The following entries should be restated word for word, pictures excluded.

-- Data for this exercise follows --

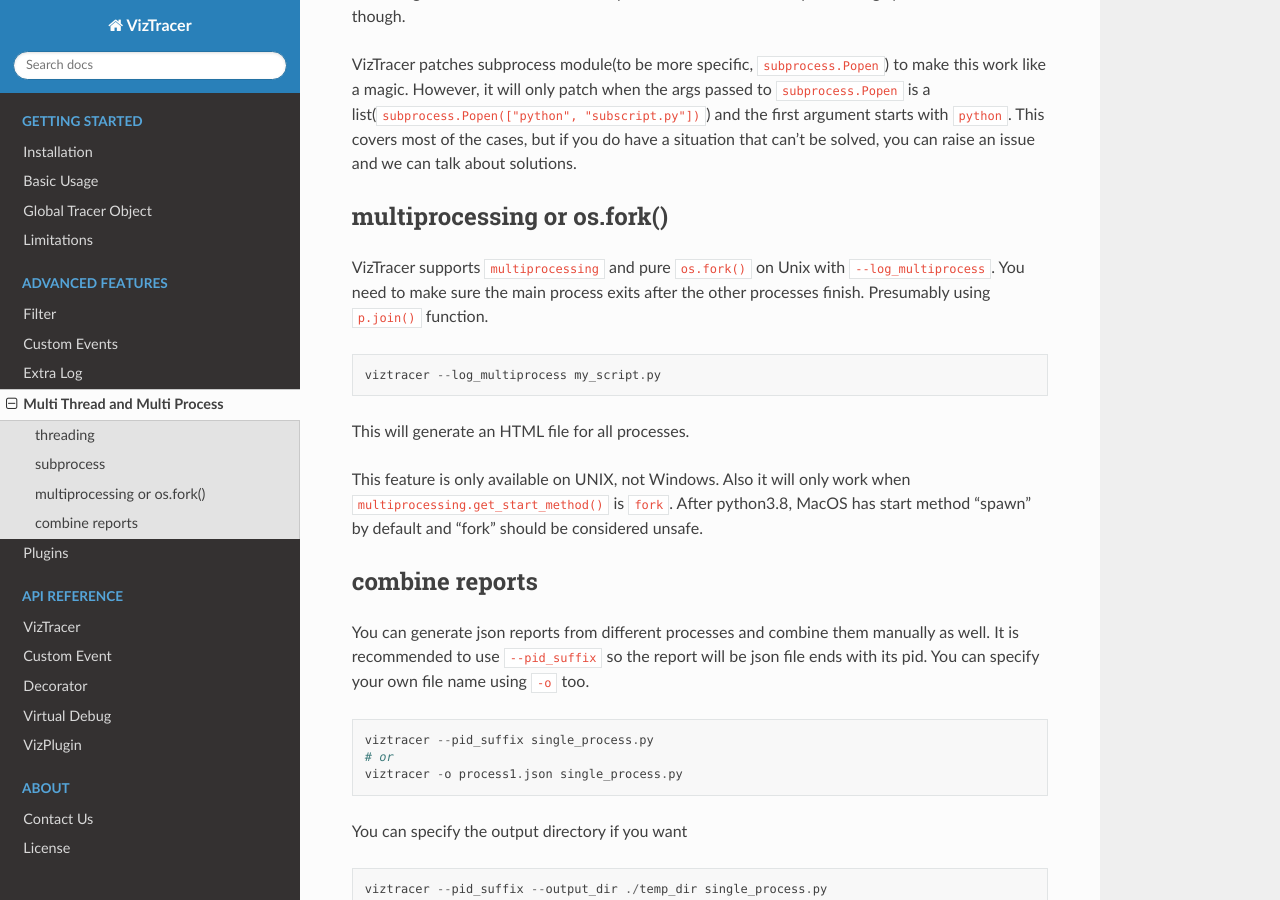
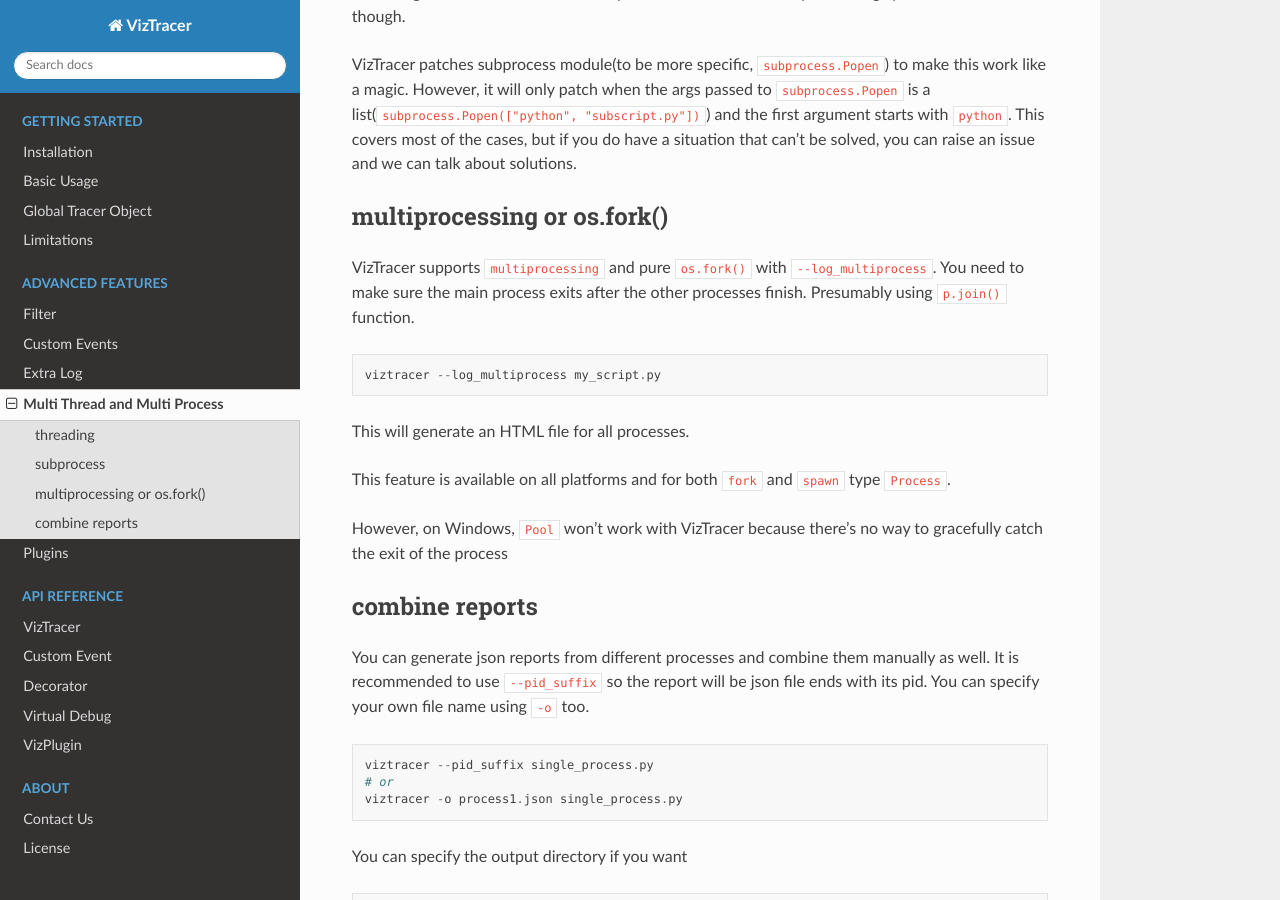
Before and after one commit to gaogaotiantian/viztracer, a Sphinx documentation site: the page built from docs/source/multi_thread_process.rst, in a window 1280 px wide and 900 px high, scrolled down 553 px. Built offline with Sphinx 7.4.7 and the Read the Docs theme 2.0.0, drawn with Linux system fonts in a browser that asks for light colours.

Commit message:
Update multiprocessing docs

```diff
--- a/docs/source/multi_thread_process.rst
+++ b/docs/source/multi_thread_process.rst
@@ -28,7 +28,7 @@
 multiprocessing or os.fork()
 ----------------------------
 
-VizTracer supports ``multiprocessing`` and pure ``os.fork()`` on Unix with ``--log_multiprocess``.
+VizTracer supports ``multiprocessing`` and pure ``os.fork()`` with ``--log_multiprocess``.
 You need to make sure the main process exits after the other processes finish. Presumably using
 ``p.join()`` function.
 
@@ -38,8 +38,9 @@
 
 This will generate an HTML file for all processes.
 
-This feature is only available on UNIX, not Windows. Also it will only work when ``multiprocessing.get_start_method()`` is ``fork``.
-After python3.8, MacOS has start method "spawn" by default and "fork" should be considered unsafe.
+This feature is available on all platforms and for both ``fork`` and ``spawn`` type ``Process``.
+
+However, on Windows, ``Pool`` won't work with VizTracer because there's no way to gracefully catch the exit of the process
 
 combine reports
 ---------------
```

-- Data for this exercise concluded --

Result of the exercise »
Before and after one commit to gaogaotiantian/viztracer, a Sphinx documentation site: the page built from docs/source/multi_thread_process.rst, in a window 1280 px wide and 900 px high, scrolled down 553 px. Built offline with Sphinx 7.4.7 and the Read the Docs theme 2.0.0, drawn with Linux system fonts in a browser that asks for light colours.

Commit message:
Update multiprocessing docs

```diff
--- a/docs/source/multi_thread_process.rst
+++ b/docs/source/multi_thread_process.rst
@@ -28,7 +28,7 @@
 multiprocessing or os.fork()
 ----------------------------
 
-VizTracer supports ``multiprocessing`` and pure ``os.fork()`` on Unix with ``--log_multiprocess``.
+VizTracer supports ``multiprocessing`` and pure ``os.fork()`` with ``--log_multiprocess``.
 You need to make sure the main process exits after the other processes finish. Presumably using
 ``p.join()`` function.
 
@@ -38,8 +38,9 @@
 
 This will generate an HTML file for all processes.
 
-This feature is only available on UNIX, not Windows. Also it will only work when ``multiprocessing.get_start_method()`` is ``fork``.
-After python3.8, MacOS has start method "spawn" by default and "fork" should be considered unsafe.
+This feature is available on all platforms and for both ``fork`` and ``spawn`` type ``Process``.
+
+However, on Windows, ``Pool`` won't work with VizTracer because there's no way to gracefully catch the exit of the process
 
 combine reports
 ---------------
```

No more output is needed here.